https://github.com/omiossec/Hyper-V-report/blob/master/measure.ps1

Saturday 30 January 2016

Azure Stack POC first preview

The Azure Stack preview is a single computer environment, everything is installed on one server. There are few things you should know before start. How to run this first preview?

First you need a server class computer.

CPU :2 CPU with at least 12 cores, 16 is better, with SLAT Enabled RAM :128 Gb RAM ROLE Hyper-v Enabled NIC : No real specification for Nic (they must be certified for Windows Server 2012 R2) HDD : One drive for the system (At least 200 Go, 300 is better, the setup will expend all the data here) 4 HDD for Azure Stack : this disk will be used for storage space

You need to install Windows server 2016 TP 4 datacenter with all update and https://support.microsoft.com/fr-fr/kb/3124262

You may have to

Only one port should be connected to a switch, it’s better to disable all the other port (the system will use a converged fabric using this port) and the port on the switch must be in access mode (you can use a trunk port but you will need to provide the vlan ID during the setup). The server need an access to internet (at least http/https, with access to a DNS server).
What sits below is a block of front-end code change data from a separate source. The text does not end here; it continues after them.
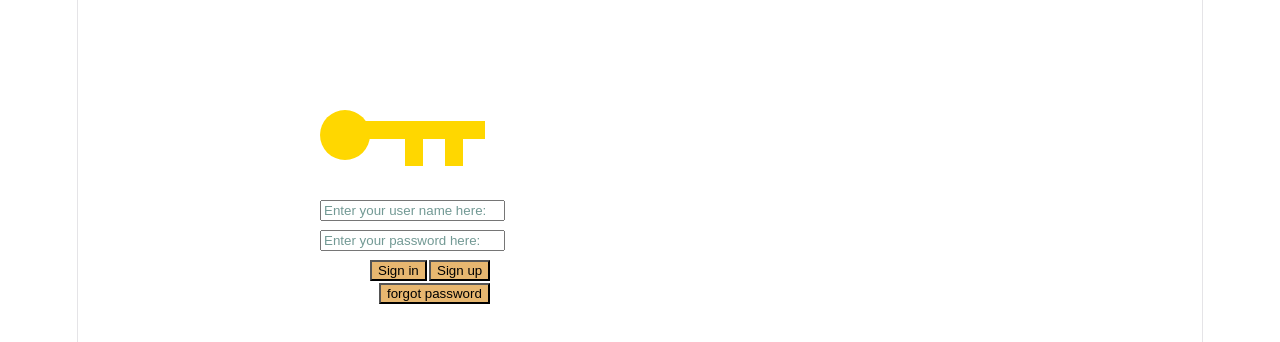
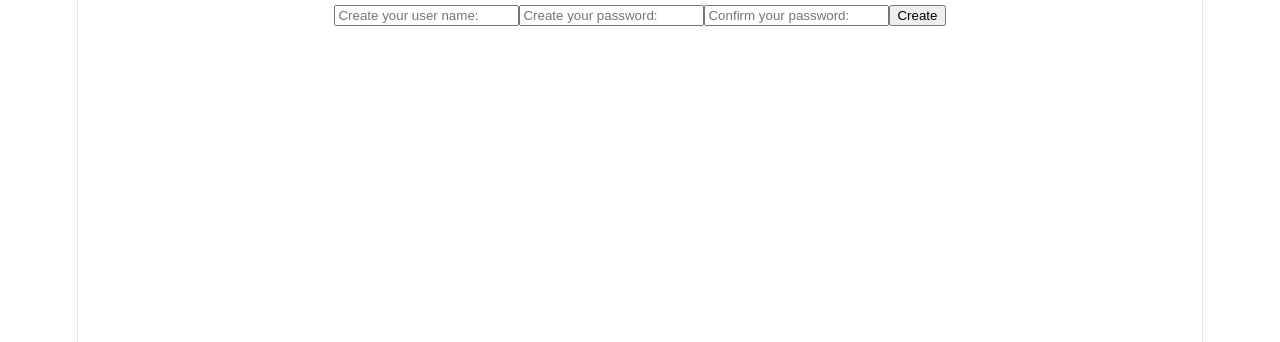
Before and after one commit to datpro1234567/PROJECT-EA, a React app in the folder FRONTEND/: page / in a window 1280 px wide. Both pictures are taken after a click on the button "Sign up". Shown: the top 342 px of the page. Built offline with nearby package versions, Linux system fonts and the light colour scheme; the HTML template or start-up script is replaced by a standard one.

Commit message:
v1.3 content: build mode that allow to change page when click button signIn, signUp, changePassword. Rename forgot password to change password

```diff
--- a/FRONTEND/src/App.css
+++ b/FRONTEND/src/App.css
@@ -38,11 +38,11 @@
   background-color: rgb(231, 183, 112);
   color:black;
 }
-#buttonForgotPassword
+#buttonChangePassword
 {
   position: absolute;
   top:283px;
-  left: 379px;
+  left: 370px;
   background-color: rgb(231, 183, 112);
   color:black;
 }
--- a/FRONTEND/src/App.jsx
+++ b/FRONTEND/src/App.jsx
@@ -1,10 +1,11 @@
-import {useState, usestate} from "react"
+import {useState} from "react"
 import "../src/App.css"
 
 export default function App()
 {
+  const[mode,setMode] = useState("signIn")
   const [name, setName] = useState("")
-  const [email,setEmail] = useState("")
+  const [password,setPassword] = useState("")
 
   function handleName(e)
   {
@@ -12,25 +13,61 @@ export default function App()
   }
   function handlePassWord(e)
   {
-    setName(e.target.value)
+    setPassword(e.target.value)
+  }
+  function handleMode(e)
+  {
+    setMode(e.target.value)
   }
 
-  console.log(name, email)
-  return(
+  let content
+
+  switch (mode) {
+    case "signIn":
+      content =
+      <div id="signIn">
         <div>
-      <div id="body">
           <input placeholder="Enter your user name here: " onChange={handleName} id="inputName"></input>
           <input placeholder="Enter your password here: " onChange={handlePassWord} id="inputEmail"></input>
           <button id = "buttonSignIn">Sign in</button>
-        <button id = "buttonSignUp">Sign up</button>
-        <button id = "buttonForgotPassword">forgot password</button>
+          <button value="signUp" id = "buttonSignUp" onClick={handleMode}>Sign up</button>
+          <button value = "changePassword" id = "buttonChangePassword" onClick={handleMode}>change password</button>
         </div>
-
         <div id="keyIcon">
             <div className="shaftKey"></div>
             <div className="headKey"></div>
             <div className="teethKey"></div>
         </div>
       </div>
-  )
+      break;
+
+    case "signUp":
+    content =
+    <div id = "signUp">
+      <input placeholder="Create your user name: "></input>
+      <input placeholder="Create your password: "></input>
+      <input placeholder="Confirm your password: "></input>
+      <button value="signIn" onClick={handleMode}>Create</button>
+    </div>
+      break;
+
+    case "changePassword":
+      content =
+      <div id="changePassword">
+        <input placeholder="Enter your password: "></input>
+        <input placeholder="Create your new password: "></input>
+        <input placeholder="Confirm your new password"></input>
+        <button value = "signIn" onClick={handleMode}>Confirm</button>
+      </div>
+      break;
+
+    default:
+      break;
   }
+
+  console.log(name, password)
+
+  return content
+}
+
+// rename forgot password to change password
```
Lines whose indentation alone changed are shown as unchanged.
It’s better to have the NIC get an IP from DHCP server. If not, you will need to manually setup a range for the network address translation component for Azure Stack connectivity.

Be sure there no network in subnets 192.168.200.0/24, 192.168.100.0/24, or 192.168.133.0/24 can be connected to the server. This are the network ID used by the POC.

You will also need a valid Azure Active Directory account. It mean a valid Public Azure Subscription (Free Trial is ok)

Friday 29 January 2016

Azure Stack

Microsoft deliver the first Azure Stack preview on Friday 29/01. Azure Stack is the Microsoft IaaS and PaaS cloud platform with the same defined Network, compute and Storage technologies used in Azure. We will have the same portal and the same Powershell command as we have now in Azure. It will be delivered at the end of 2016. For the technical preview there are some requirements:

  • 2 CPU with at least 12 cores, 16 is better, with SLAT Enabled
  • 128 Gb RAM
  • Hyper-v Enabled
  • No real specification for Nic (they must be certified for Windows Server 2012 R2)
  • One drive for the system
  • 4 HDD for Azure Stack :
  • they must have the same size and the same type
  • they must have a single path and the system should be able to assign them (pass through mode or Raid 0)

The Software defined datacenter managed by Azure Stack will permit scale on demand. Azure Stack Resource Managed will communicate with provider, Hyper-v for compute, Storage Spaces for storage and Network Controller for Network to create service. There is several template ready now (https://github.com/Azure/AzureStack...). Azure use JSON so Azure Stack will do the same; time to learn JSON and DSC. You can check https://azure.microsoft.com/fr-fr/o...

And the webcast https://azure.microsoft.com/fr-fr/o... (on 3/2/2016)